As mounting debt threatens the stability and growth of the United States and the European Union, both economies have developed new steps to deal with their respective crises.

Because of low growth and high debts and deficits, EU members like Greece, Ireland, Spain, Portugal and Italy have required bailouts, making investments in these countries more risky and resulting in rounds of debt downgrades for each nation.

Recently, EU leaders agreed on a plan that would increase the size of a new bailout and forgive half of Greece's debt. In exchange, Greece will accept new austerity measures, such as tax increases and cuts to benefits.

Whether this proposal will be enough to put various in-crisis countries on more stable footing depends on the short-term gross domestic product, GDP, of countries like Greece.

"If GDP shrinks, it means that the payment that they get will become smaller and smaller," said Vitaliy Strohush, assistant professor of economics at Elon University. "It means maybe you have to give more money to Greece, so it is possible that they will need more bailout."

The United States is vulnerable to European debt, as many U.S. money-market funds hold European debt bonds.

"There is some exposure to U.S. banks of European debt, but I don't believe this is going to be a big issue, even if some of the countries collapse, in terms of the debt holding," Strohush said.
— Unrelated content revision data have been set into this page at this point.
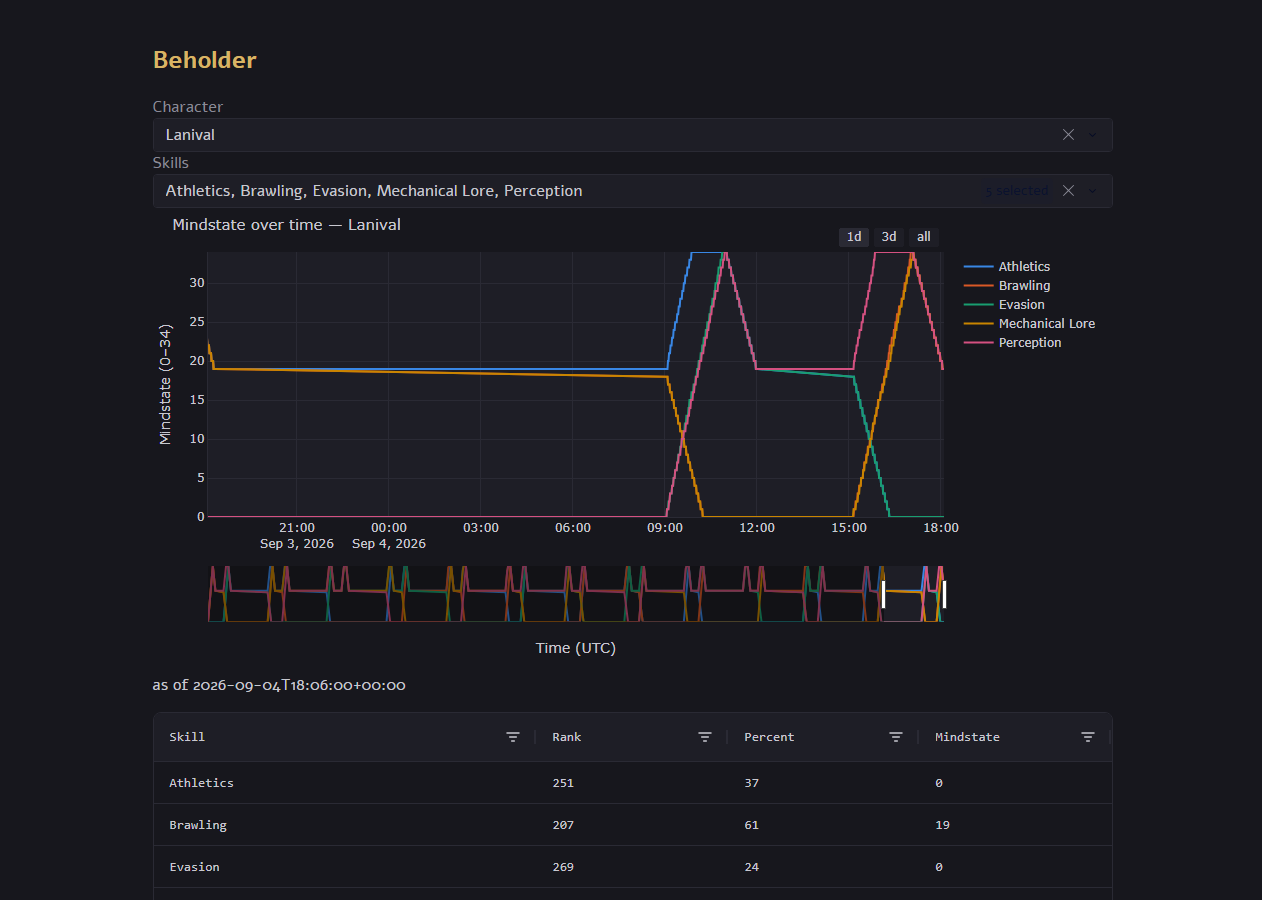
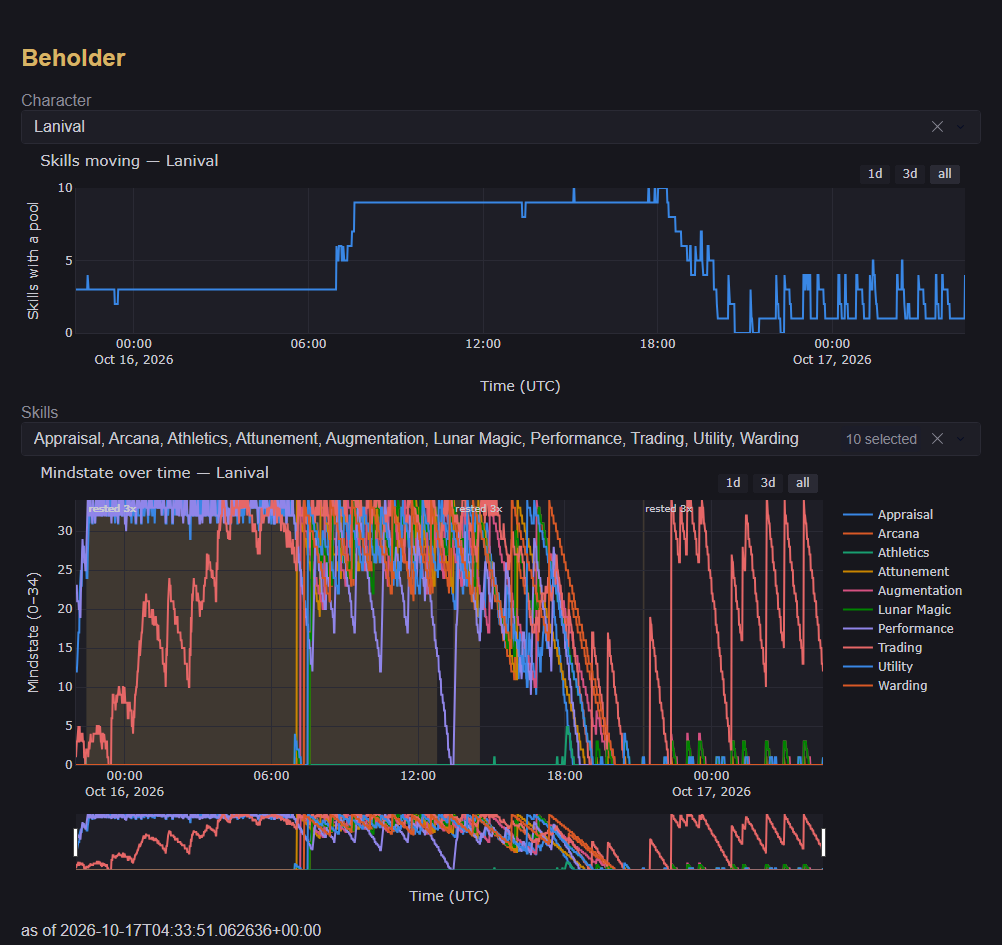
docs(readme): a fresh Beholder screenshot; the client section cut short
The Beholder image was September's synthetic day, with the table cut
off mid-row. It is now a Trader's day and a half from the history,
renamed to the synthetic cast's Lanival: the skills-moving chart and
the mindstate plot with its rested windows.

The client section's three dense paragraphs become a dock list, one
settings line and a table of the main scripts; the highlights file
moves to running.md's settings section. learnings.md records the
screenshot that went to the wrong image first.

diff --git a/README.md b/README.md
@@ -37,20 +37,28 @@ powershell -ExecutionPolicy Bypass -File tools/install_shortcut.ps1
 
 One session per character, any number of windows attached to it, lich-style. The session logs in, owns the game socket, serves parsed text to every attached frontend over localhost, and hosts the script engine: `;list`, `;run <name>`, `;stop <name>`, `;help <name>`. A script is a `main(s)` in [scripts/](scripts/), reloaded from disk every time it starts; [docs/scripting.md](docs/scripting.md) is the guide.
 
-The window shows the game's own styling (amber room names, blue speech, bold alerts, clickable command links), adds the map's room id after each room name — `[The Crossing, Town Green] (1420)`, the id `;go2` takes; a setting — and keeps the rest in docks:
+The window shows the game's own styling and clickable links, puts the map's room id after each room name (`[The Crossing, Town Green] (1420)`, the id `;go2` takes), and keeps the rest in docks:
 
-- **Experience** — a live skill dashboard, rank and percent and mindstate per learning skill.
-- **Map** — the community map drawn around you as you move; click a room to walk there with `;go2`.
-- **Injuries** — the game's own injuries panel as a body of badges: each part lights amber for a wound or purple for a scar, with the level, the moment it changes, no HEALTH needed.
-- **Spells** — the spells running with their time left counting down by the second, and the one you have prepared.
-- **Compass, Clocks, Thoughts, Arrivals, Deaths, Group, Talk, Attention** — exits you can click, Elanthian date and moons beside Stockholm and Chicago, the game's side streams each in a window of their own (Talk: every say, yell and whisper, which the story shows too, each stamped with the time and the room on hover; a dock's right-click menu turns the timestamps on or off), and what `;sentinel` flags as new or addressed at you while you are away. Arrivals fills only once the character's `FLAG LOGON ON` is set in the game (off by default, per character).
-- **Around the input line** — a dark command line with an amber `>` prompt and a border that lights when it has the focus, roundtime and casttime counting down from the game's own timestamps, vitals bars, a status strip with posture, stunned, bleeding, hidden and a red DEAD, and shell-style command history.
+- **Experience** — rank, percent and mindstate of each learning skill.
+- **Map** — the community map around you; click a room to walk there.
+- **Injuries** — wounds and scars on a body diagram, live.
+- **Spells** — the active spells with their time left, and the one prepared.
+- **Compass, Clocks, Thoughts, Arrivals, Deaths, Group, Talk** — clickable exits, the Elanthian calendar, the game's side streams.
+- **Input line** — roundtime and casttime countdowns, vitals, posture and status, command history.
 
-Any dock folds to its title bar and back — the ▾ button on the title, a double-click on it, or Ctrl+Shift+D on the dock holding the focus — keeping its place in the layout; docks tabbed together fold as one, and the fold is remembered with the layout per character.
+A dock folds to its title bar with its ▾ button. File → Settings covers the font, the autostarts and the room ids. Scripts stow items, never drop them.
 
-File → Settings covers the font, the autostarts, the room ids, and whether closing the window quits the game. Highlight patterns of your own live in `~/.revenant/highlights.json`; three soft ones ship by default (the combat balance line, the roundtime line and the spell-ready lines), and an entry `{"disable": "balance"}` in that file turns one off. Scripts never drop an item; the only exceptions are foraged grass, grass rope and whatever `droppable` in `~/.revenant/settings.json` names; `;boxes` puts a profile's `loot_ignore` items in a trash bin, never on the floor.
+`;help` lists every bundled script with its manual. The main ones:
 
-Bundled scripts: `;go2` travel on the community map, `;xp` and `;sheet` history logging, `;deathwatch` for unattended deaths, `;tend` for bleeders, `;heal` (eat the herb that treats each HEALTH wound, buying what is missing), `;empath` and `;plant` (an Empath's healing and vela'tohr plant), `;clock` for the Elanthian calendar, `;circle` for what gates your next circle, `;athletics`, `;attune` (power walking), `;forage` (COLLECT rock until Outdoorsmanship locks, Perception riding along), `;research` (a caster's RESEARCH projects under Gauge Flow, a Barbarian's MEDITATE RESEARCH, until Attunement, Augmentation, Utility and Warding lock), `;tdp`, `;debt`, `;skins` (sell the worn skin bundle at the nearest tannery), `;repair` (appraise your gear and have the worn-down pieces mended at the nearest repair shop), `;enc`, `;status`, `;favors`, `;wealth`, `;survey`, `;hunt` (a hunting loop driven by a per-character profile, File → Character Profile…: weapon and stance, skins onto a worn bundle, buffs kept up and recast to train a magic skill, health and wound floors), `;train` (the orchestrator: runs the trainers a per-character plan names, File → Training Plan…, until each skill's mindstate fills, then rests in a safe room until it drains), `;trade` (a Trader's caravan contracts in Zoluren and Ilithi and to Riverhaven, each logged to history.db), `;commodities` (a Trader's commodity pits: every board logged, a good bought where it is cheap and sold where it is dear), `;kiosk` (a Trader's Prosperity in Absentia kiosk kept cast, priced and funded, what it buys resold with Finesse up), `;dropbox` (Dropbox sync, File → Settings: every machine's logs in Dropbox, filed by character), and `;lnet`. `;help` lists them with their manuals.
+| Script | What it does |
+|---|---|
+| `;go2` | walks to a room on the community map |
+| `;train` | runs the trainers a per-character plan names, then rests while the skills drain |
+| `;hunt` | hunts from a per-character profile (File → Character Profile…) |
+| `;heal`, `;tend`, `;empath` | treats wounds and bleeding; an Empath's healing |
+| `;deathwatch` | watches for a death while you are away |
+| `;trade`, `;commodities`, `;kiosk` | a Trader's caravans, commodity pits and kiosk |
+| `;xp`, `;sheet`, `;wealth` | log experience, the character sheet and money to history.db |
 
 ## Driven by an LLM
 
@@ -64,7 +72,7 @@ It is set up for [Claude Code](https://claude.com/claude-code): [.claude/CLAUDE.
 
 ## Beholder
 
-![The beholder dashboard: a character dropdown and a multi-select of skills, a mindstate-over-time plot for one day showing two training sessions filling to 34 and draining between pulses, a range slider beneath it, and a table of each skill's current rank, percent and mindstate](docs/beholder.png)
+![The beholder dashboard over a Trader's day and a half: the character dropdown; the skills-moving chart, three skills overnight, nine or ten through the morning's research and trading, then Trading alone; the skills multi-select with ten chosen; and the mindstate-over-time plot of those ten, the rested-experience windows shaded, Trading filling and draining on its own at the end](docs/beholder.png?v=2)
 
 A browser dashboard over the history every session logs to `~/.revenant/history.db`: mindstate and rank over time per character and skill, plus the sheet snapshots (stats, circle, wealth, inventory) and the circle gates. View → Experience History embeds it in the client, `;beholder` opens it in a browser, `uv run beholder` runs it by hand. See [beholder/README.md](beholder/README.md).
 

diff --git a/.claude/learnings.md b/.claude/learnings.md
@@ -406,6 +406,7 @@ lessons the code and docs cannot carry themselves.
   by polling its state over the wire and reading each debug log from its last
   byte offset in a small Python loop.
 - Never park a character Claude is driving in a hunting ground, not even for a minute: no script fights for an idle character there. Two characters meeting for a GIVE meet in a safe room (a town square, a customs gate, a guild the visitor may enter). On 2026-09-26 a low-circle character walked to the goblin ground to take coin from the operator's other character, stood idle among three musk hogs and four goblins waiting for the GIVE, and died there in five minutes with 0 favors — the Northeast Customs one step away was the right room. Check a meeting room's `room_creatures` before sending anyone there.
+- The README has several screenshots: "the screenshot needs a refresh" named none, an agent took it for docs/screenshot.png, and a session and a handoff went to the wrong image while the operator meant the Beholder one (2026-10-17). Ask which image, or read the operator's open browser tab (its URL anchor names the section), before capturing anything.
 - A guild's ground can refuse another guild outright ("Barbarians are not allowed to go there." on the trail to the Paladins' Guild): a route to one character's guild room is no meeting point for a character of another guild.
 
 - Since #407 every script asks the game through `client/game/act.py`

diff --git a/docs/running.md b/docs/running.md
@@ -59,6 +59,8 @@ It never replies for you.
 
 File → Settings: fonts, autostarted scripts, whether closing quits, the idle-warning answer.
 
+Highlights of your own go in `~/.revenant/highlights.json`; an entry `{"disable": "balance"}` there turns off a default one (the balance, roundtime and spell-ready lines).
+
 Logs are under `~/.revenant/logs/`: `game-<Name>-*.log` has what the game sent, `revenant_client-<Name>-*.log` what the scripts did.
 
 ## Several machines: Dropbox sync
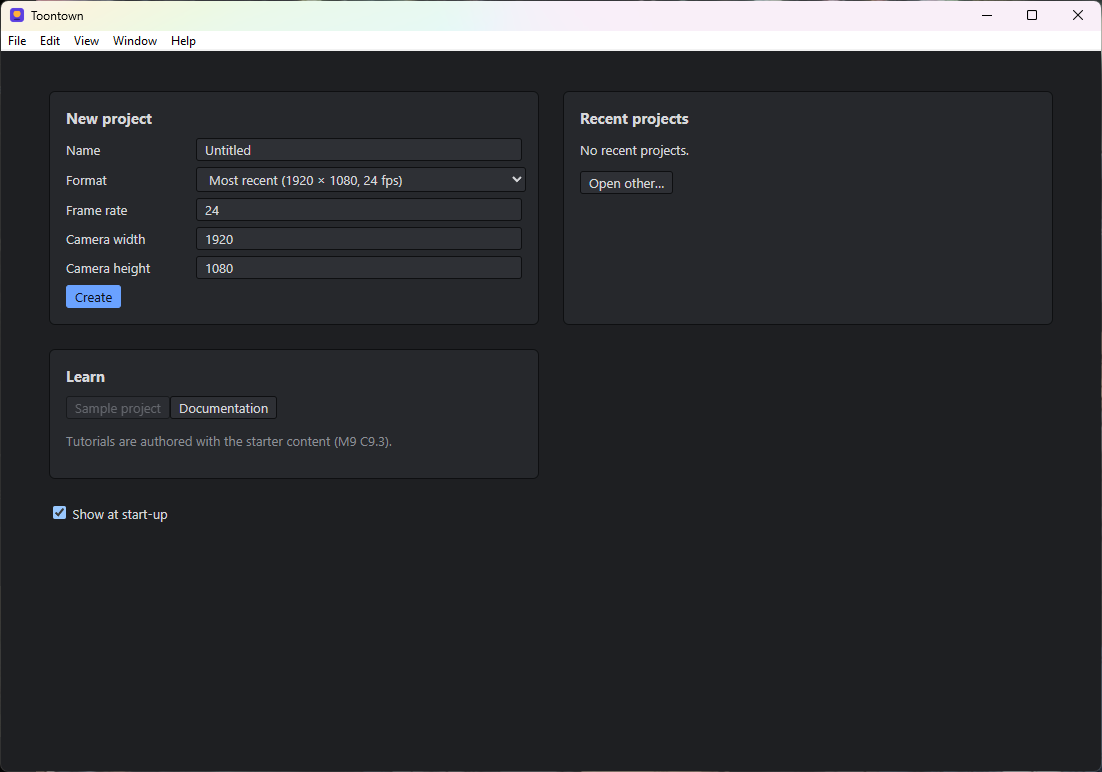
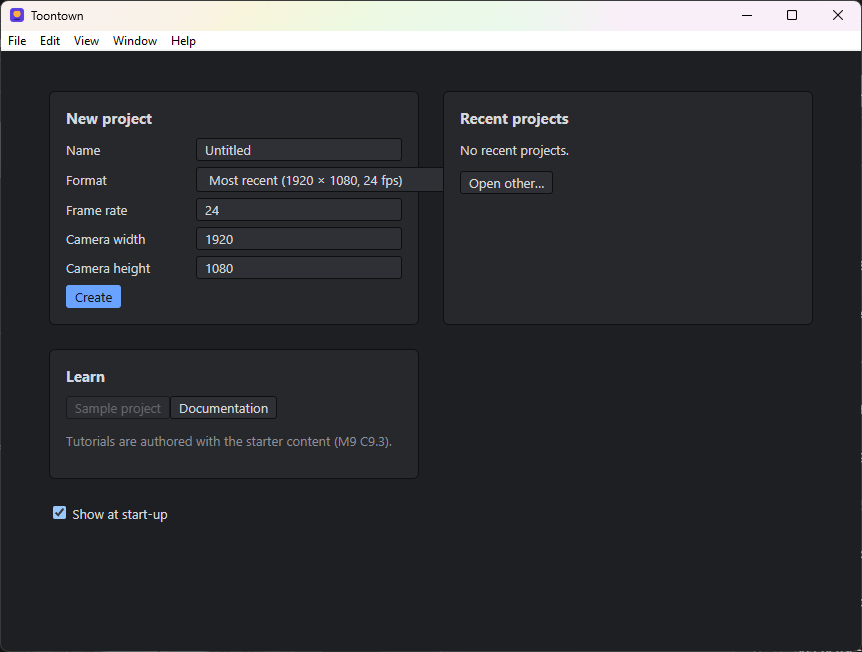
fix(m4 c4.1): GUI e2e uses a window geometry that fits small runner displays and checks persistence against the kernel's pre-restart value
The Windows runner's display is about 1024x768: the OS clamped a 1100-px window and the kernel stored the real size.

diff --git a/scripts/c41-gui-e2e.py b/scripts/c41-gui-e2e.py
@@ -38,6 +38,7 @@ from mcp.client.streamable_http import streamable_http_client
 APP_START_BOUND_S = 120
 APP_PID: dict = {"pid": None}  # first webview start on a cold CI runner; generous on purpose
 TREE_BOUND_S = 60
+GEOMETRY = {"x": 40, "y": 30, "width": 860, "height": 600}
 
 
 class Run:
@@ -46,6 +47,7 @@ class Run:
         self.transcript: list[dict] = []
         self.failures: list[str] = []
         self.shots: list[str] = []
+        self.geometry: dict = {}
 
     def check(self, ok: bool, what: str, detail: object = None) -> bool:
         self.transcript.append({"check": what, "ok": bool(ok), "detail": detail})
@@ -230,7 +232,9 @@ async def first_session(url: str, token: str, run: Run) -> None:
                 run.check(env.get("status") in ("ok", "error") and "save" in json.dumps(env), "the key tool runs the bound command", env)
                 env = await run_cmd(session, "workspace.create", {"name": "E2E"})
                 run.check(env.get("status") == "ok", "workspace.create E2E", env.get("error"))
-                env = await run_cmd(session, "window.geometry.set", {"x": 120, "y": 90, "width": 1100, "height": 720})
+                # A geometry that fits small runner displays (the Windows runner's is about 1024 x 768: the OS clamps a
+                # larger window and the kernel then stores the real size, as it should).
+                env = await run_cmd(session, "window.geometry.set", GEOMETRY)
                 run.check(env.get("status") == "ok", "window.geometry.set", env.get("error"))
 
                 # Typed refusals reach the agent with their codes.
@@ -252,6 +256,10 @@ async def first_session(url: str, token: str, run: Run) -> None:
                 env = await run_cmd(session, "window.panel.set", {"panelId": "colour", "visible": True})
                 run.check((env.get("error") or {}).get("code") == "ui.modalOpen", "a focus change under a user dialog is ui.modalOpen", env)
                 run.save("activity.json", (await run_cmd(session, "agent.activity.list", {"limit": 100})).get("result"))
+                # The geometry the kernel holds before the restart (the window's real size, reported by the host).
+                run.geometry = (await run_cmd(session, "window.geometry.get")).get("result") or {}
+                size = (run.geometry.get("width"), run.geometry.get("height"))
+                run.check(size == (GEOMETRY["width"], GEOMETRY["height"]), "the window took the requested size", run.geometry)
 
 
 async def second_session(url: str, token: str, run: Run) -> None:
@@ -267,7 +275,8 @@ async def second_session(url: str, token: str, run: Run) -> None:
                 names = [w["name"] for w in (await run_cmd(session, "workspace.list")).get("result") or []]
                 run.check("E2E" in names, "the user workspace persisted", names)
                 g = (await run_cmd(session, "window.geometry.get")).get("result") or {}
-                run.check((g.get("width"), g.get("height")) == (1100, 720), "the window geometry persisted", g)
+                before = {k: run.geometry.get(k) for k in ("x", "y", "width", "height")}
+                run.check({k: g.get(k) for k in before} == before, "the window geometry persisted", {"before": before, "after": g})
                 root = await gui_tree(session, run, lambda r: by_id(r, "startScreen") is not None, "the restarted GUI shows the start screen")
                 run.save("tree-04-restart.json", root)
                 run.shot("04-restart", APP_PID["pid"])

diff --git a/reviews/M4-C4.1-handoff.md b/reviews/M4-C4.1-handoff.md
@@ -56,7 +56,7 @@ start-up behaviour and deferred documents; engine-not-responding banner.
 
 `reviews/evidence/M4-C4.1/` ([manifest](evidence/M4-C4.1/README.md)):
 - `local-windows/`: the real product application (debug profile, front end embedded) driven by
-  `scripts/c41-gui-e2e.py` on a Windows 11 workstation over attached mode: 27 checks, 0 failed, 19 s (transcript, UI trees,
+  `scripts/c41-gui-e2e.py` on a Windows 11 workstation over attached mode: 28 checks, 0 failed, 20 s (transcript, UI trees,
   activity log, captures of the application window only, manifest; the discovery token is redacted).
 - `ci-gui-windows/`, `ci-gui-macos/`: the `desktop gui` job of the green CI run (§7) on the product build from
   `bundle`: the same script plus `scripts/mcp-conformance.py --http` (the official Python SDK client, `mcp==2.0.0`,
While the EU has been working to control debt in its member nations, President Barack Obama recently announced two plans to deal with Americans' mortgages and student loan debt.

Obama's plan for student debt expands on pre-existing programs to annul student loans after 20 years of payments as well as letting those with student debt refinance and receive lowered interest rates.

The president's plan for reigning in mortgages is an expansion of a previous program that helped homeowners with federally backed mortgages. This expansion eliminates the debt-to-value limit the program originally had, so homeowners who have made consistent payments can refinance, no matter how much they owe.

"In the Great Depression, similar problem, the government set up a corporation to take over loans and did the same basic thing, it lowered interest payments, and basically it was people refinancing," said Steve DeLoach, professor of economics. "They were dealing with the same kind of problems, everyone's got into a lot of debt."

Measures to lower individual debts in the country are critical to the United States' overall recovery. A quarter of homeowners have a greater mortgage than they do home value, and data from the New York Federal Reserve suggests that this year, student debt will surpass credit card loans as the greatest form of personal debt in the nation.

"Consumers haven't been too excited to spend money in the last couple years, so the fastest way to get the economy going again is to get consumers spending," DeLoach said. "Consumer spending is 70 percent of the economy, and when wealth drops, they spend less. About 40 percent of consumer wealth is tied up in your house."

While the impact of mortgage and student debt on the American economy can be more easily tackled, it is difficult to tell how a slow-to-recover United States will impact the growth of European nations. "Maybe there is more uncertainty among the banks, and maybe they wouldn't give out loans in Europe to firms that might hire more workers," Strohush said.

But if the personal debt situation in the United States gets much worse, this could create a bad climate for European banks.

"The debt level can affect overall uncertainty, so if there's a boom in debt here, uncertainty would be high in Europe," Strohush said.